Photograph of students taking part in school athletics. This photograph is taken from the sidelines by a spectator of athletics day, held between various Jewish schools in the area and surrounds. The children are lined up and are doing activities such as high and long jump. This kind of event was necessary to hold among Jewish schools since secular and non-Jewish schools were unlikely to 'mix' with Jewish students, thus meaning the community turned inwards to other Jewish schools for interschool competition and cooperative activities.

Photographer unknown

Vilnius Lithuania, "The Sholem Aleichem class"

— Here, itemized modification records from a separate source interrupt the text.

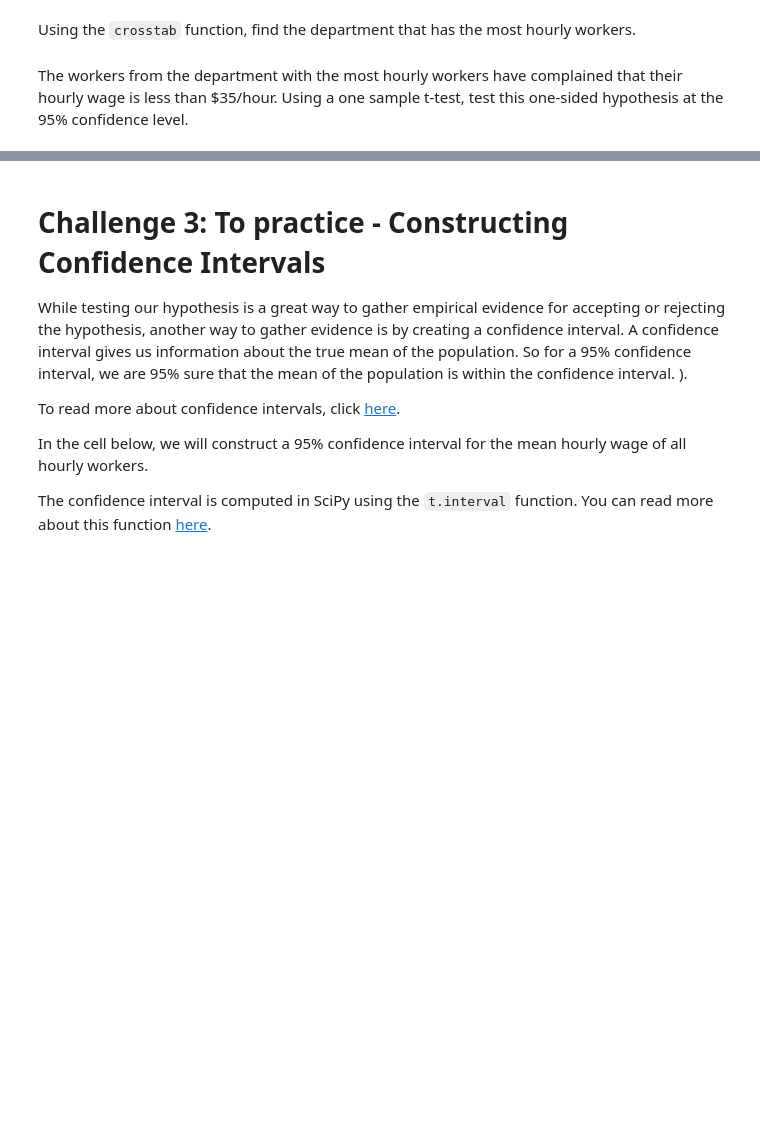
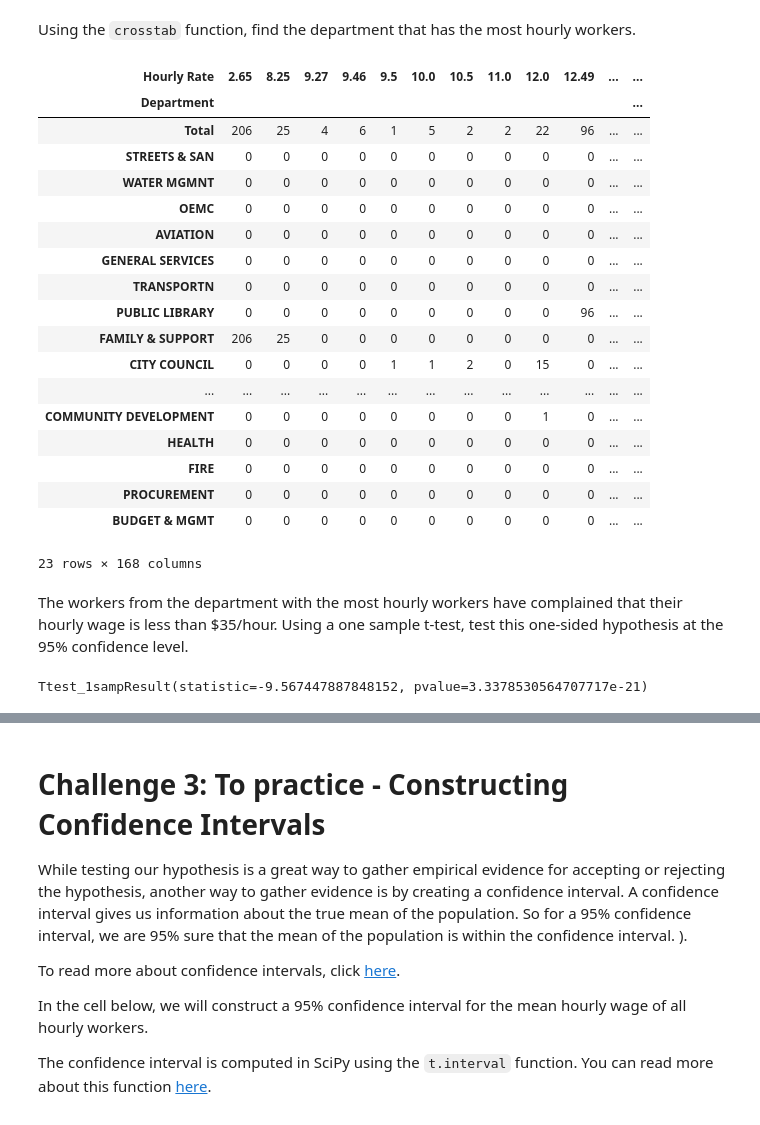
Before and after one commit to ta-data-lis/lab-hypothesis-testing-1, a Jupyter notebook: your-code/main.ipynb, the cells around one changed output, grey strips where cells are left out. Drawn from its saved outputs; the diff is of its cells as text; code cells hidden in the pictures; blank space fills up the shorter version.

```diff
--- a/your-code/main.ipynb
+++ b/your-code/main.ipynb
@@ -11,3 +14,6 @@
 In this challenge, we will examine all salaries of employees of the City of Chicago. We will start by loading the dataset and examining its contents.
 # %%
 # Your code here:
+
+salaries = pd.read_csv('Current_Employee_Names__Salaries__and_Position_Titles.csv')
+salaries
@@ -48,2 +172,28 @@ Using the `crosstab` function, find the department that has the most hourly work
+# %%
+# Your code here:
+
+pd.crosstab(salaries['Department'],salaries['Hourly Rate'],margins=True,margins_name='Total').sort_values('Total',ascending=False)
+
+# It is the Streets & San
+# %% [output]
+| Hourly Rate | 2.65 | 8.25 | 9.27 | 9.46 | 9.5 | 10.0 | 10.5 | 11.0 | 12.0 | 12.49 | ... | ... |
+| Department |  |  |  |  |  |  |  |  |  |  |  | ... |
+| Total | 206 | 25 | 4 | 6 | 1 | 5 | 2 | 2 | 22 | 96 | ... | ... |
+| STREETS & SAN | 0 | 0 | 0 | 0 | 0 | 0 | 0 | 0 | 0 | 0 | ... | ... |
+| WATER MGMNT | 0 | 0 | 0 | 0 | 0 | 0 | 0 | 0 | 0 | 0 | ... | ... |
+| OEMC | 0 | 0 | 0 | 0 | 0 | 0 | 0 | 0 | 0 | 0 | ... | ... |
+| AVIATION | 0 | 0 | 0 | 0 | 0 | 0 | 0 | 0 | 0 | 0 | ... | ... |
+| GENERAL SERVICES | 0 | 0 | 0 | 0 | 0 | 0 | 0 | 0 | 0 | 0 | ... | ... |
+| TRANSPORTN | 0 | 0 | 0 | 0 | 0 | 0 | 0 | 0 | 0 | 0 | ... | ... |
+| PUBLIC LIBRARY | 0 | 0 | 0 | 0 | 0 | 0 | 0 | 0 | 0 | 96 | ... | ... |
+| FAMILY & SUPPORT | 206 | 25 | 0 | 0 | 0 | 0 | 0 | 0 | 0 | 0 | ... | ... |
+| CITY COUNCIL | 0 | 0 | 0 | 0 | 1 | 1 | 2 | 0 | 15 | 0 | ... | ... |
+| ... | ... | ... | ... | ... | ... | ... | ... | ... | ... | ... | ... | ... |
+| COMMUNITY DEVELOPMENT | 0 | 0 | 0 | 0 | 0 | 0 | 0 | 0 | 1 | 0 | ... | ... |
+| HEALTH | 0 | 0 | 0 | 0 | 0 | 0 | 0 | 0 | 0 | 0 | ... | ... |
+| FIRE | 0 | 0 | 0 | 0 | 0 | 0 | 0 | 0 | 0 | 0 | ... | ... |
+| PROCUREMENT | 0 | 0 | 0 | 0 | 0 | 0 | 0 | 0 | 0 | 0 | ... | ... |
+| BUDGET & MGMT | 0 | 0 | 0 | 0 | 0 | 0 | 0 | 0 | 0 | 0 | ... | ... |
+23 rows × 168 columns
 # %% [markdown]
 The workers from the department with the most hourly workers have complained that their hourly wage is less than $35/hour. Using a one sample t-test, test this one-sided hypothesis at the 95% confidence level.
@@ -51,0 +200,16 @@ The workers from the department with the most hourly workers have complained tha
+# %%
+# Your code here:
+
+sample = salaries[salaries['Department']=='STREETS & SAN']['Hourly Rate']
+sample.dropna(inplace=True)
+len = sample.size
+
+st.ttest_1samp(sample,35)
+
+
+# H0: The hourly wage is 35/hr
+# H1: The hourly wage is less than 35/hr
+
+# We cannot reject the null hipothesis the p value is around 1.5 > 0.05
+# %% [output]
+Ttest_1sampResult(statistic=-9.567447887848152, pvalue=3.3378530564707717e-21)
```
Also changed, not shown: parts of 20 cells of this notebook.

Photograph of the "Mavfitsi" Haskalah school children and teachers. All students and teachers are male, and are aged from early adolescence to manhood.

Haskalah refers to the Jewish Enlightenment, which was an intellectual movement that arose in the late 18th century in central and eastern europe. Those who ascribe to Haskalah are called maskilim, and characteristically intended to integrate Jews into modern society, while simultaneously maintaining and nurturing a Jewish uniqueness. This means that even though some acculturation was encouraged, Haskalah as a movement advocated for preserving the continued existence of Jewish society as a distinct entity and worked towards promoting a spiritual and cultural renewal of Jewish society. [Source:].

This class was called Sholem Aleichem class, referring to a famous and leading playwright and author who used this as his pen name. Sholem Aleichem wrote stories about 'Tevye the Dairyman' about Jewish life in Eastern Europe, which were later translated into the widely successful musical in 1964, 'Fiddler on the Roof'. This was the first English and largescale commercial production depicting Jewish life in Eastern Europe. The author wrote many short stories and plays, and did a fair amount of lecturing and political activism via representation means while living in America. He advocated strongly for Zionism, the use of Yiddish as a national Jewish language, and was purposeful in all his writing to communicate these ideals. The author in question was born as Solomon Naumovich Rabinovich, but used a slight variation of a common Hebrew and Yiddish greeting - "Shalom Aleichem" - as a pen name. This greeting means "peace to you" or "may peace be upon you". [Source:]. This author's portrait is being held by two young boys in the centre of the front row of the photograph. A suspected relative of Sholem Aleichem, Mr I. Rabinowitz (alternative spelling of the author's given surname, Rabinovich) is photographed in the back row, third from the left.

Photographer unknown